The group also sent a letter and footage captured during in the investigation to Ivanka. Ivanka—who took a leave of absence but did not divest from the brand, so she could take an unpaid position at the White House—has not publicly commented, but brand president Abigail Klem told The Guardian: "Ivanka Trump HQ is committed to only working with licensees who maintain internationally recognized labor standards across their supply chains."
The first daughter has encountered intense criticism beyond the alleged human rights abuses tied to her fashion line. She currently holds an expansive role as an adviser to her father, President Donald Trump, while her husband, Jared Kushner, also serves as a White House adviser. Since Trump took office in January, Ivanka has raised eyebrows and stirred ethics concerns on numerous occasions, including when she: dined beside Chinese President Xi Jinping; spoke on a panel in Berlin with female global business leaders; and, most recently, sat in for Donald at a G20 meeting.
Writing about the factory report and its ties to the Trump family, labor rights journalist Michelle Chen notes in The Nation:
So Huajian remains one of many hidden undersides of the Trump family empire. Though the allegations of labor abuse are endemic and not unique to Trump's brand, the President's name is indelibly linked to allegations of massive labor abuse, along with the violent suppression of advocates who are giving Western brands the wrong kind of publicity….

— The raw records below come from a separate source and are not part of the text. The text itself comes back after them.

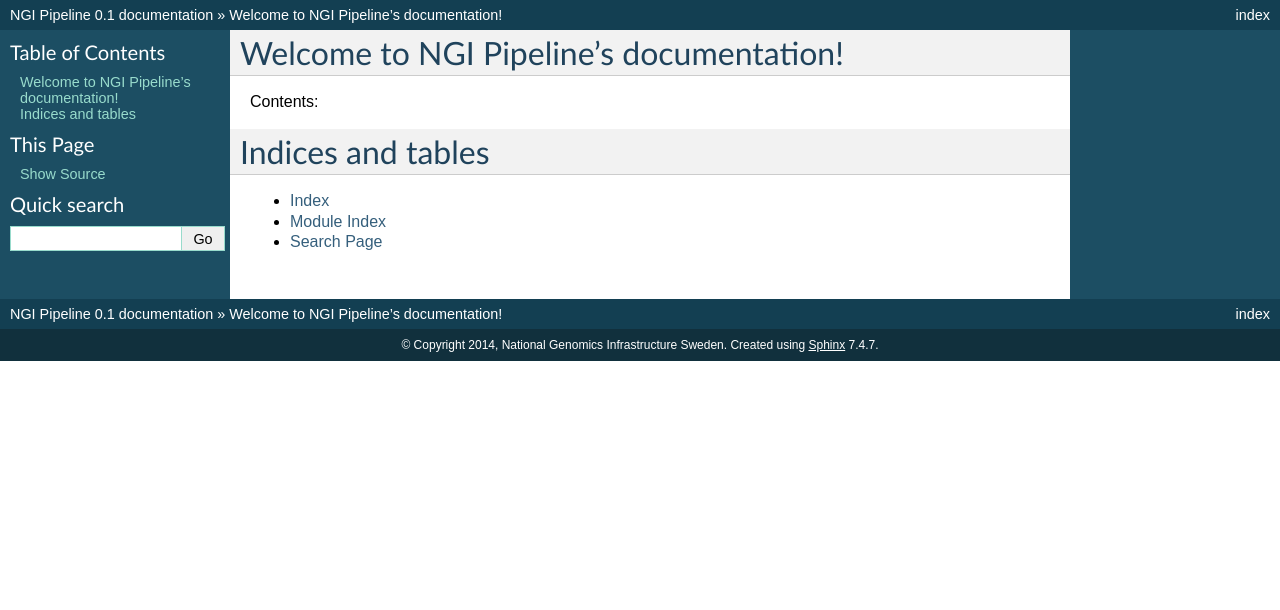
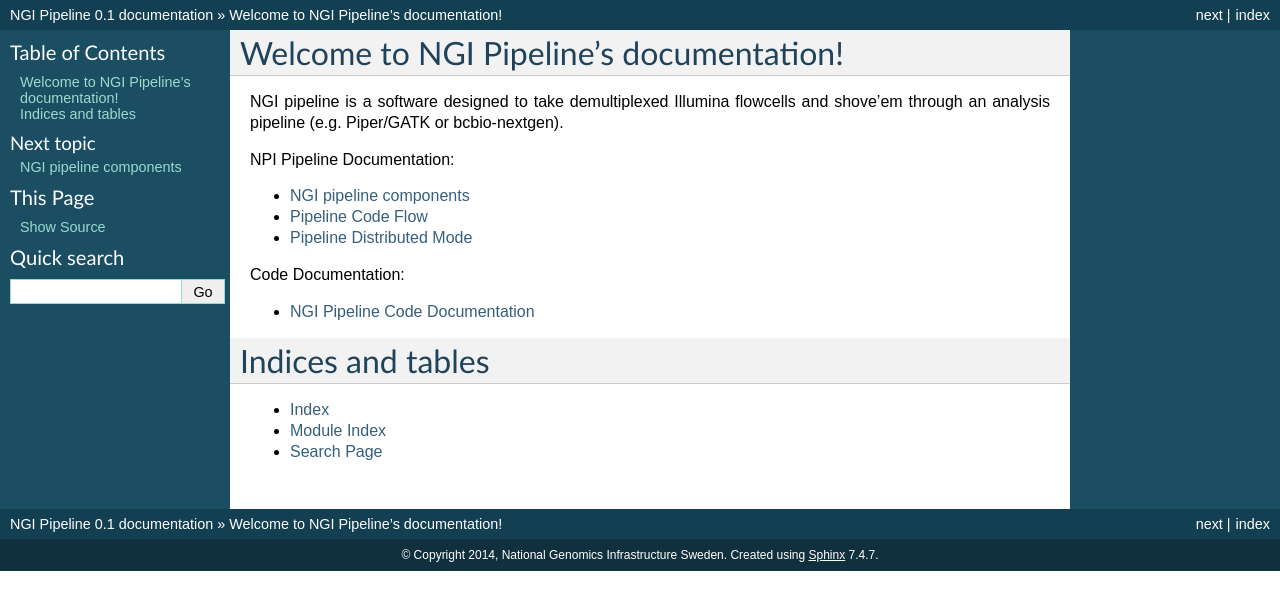
Before and after one commit to sylvinite/ngi_pipeline, a Sphinx documentation site: the page built from doc/source/index.rst, in a window 1280 px wide. Shown: the top 610 px of the page. Built offline with Sphinx 7.4.7, drawn with Linux system fonts in a browser that asks for light colours; pages that are not in the unit, such as notebooks, are missing from menus.

Commit message:
First docs :-) DOESN'T build the code documentation though

```diff
--- /dev/null
+++ b/doc/source/code/index.rst
@@ -0,0 +1,9 @@
+.. Index for the source code documentation
+
+NGI Pipeline Code Documentation
+===============================
+
+These are all the modules that compose the NGI pipeline
+
+.. automodule:: ngi_pipeline
+   :members:
--- /dev/null
+++ b/doc/source/codeflow.rst
@@ -0,0 +1,6 @@
+.. Describe the codeflow of the pipeline, would be awesome to have a flow diagram
+
+Pipeline Code Flow
+==================
+
+The entrance point for the NGI pipeline is...
--- a/doc/source/index.rst
+++ b/doc/source/index.rst
@@ -6,11 +6,24 @@
 Welcome to NGI Pipeline's documentation!
 ========================================
 
-Contents:
+NGI pipeline is a software designed to take demultiplexed Illumina flowcells and
+shove'em through an analysis pipeline (e.g. Piper/GATK or bcbio-nextgen).
+
+NPI Pipeline Documentation:
 
 .. toctree::
    :maxdepth: 2
 
+   components
+   codeflow
+   distributed/index
+
+Code Documentation:
+
+.. toctree::
+   :maxdepth: 2
+
+   code/index
 
 
 Indices and tables
```
Also changed, not shown: doc/source/components.rst (added, +18 -0 lines), doc/source/distributed/index.rst (added, +14 -0 lines), doc/source/distributed/celery.rst (added).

Meanwhile, the Trump administration has denounced China's human-rights record and showcased Ivanka as a champion of human and women's rights.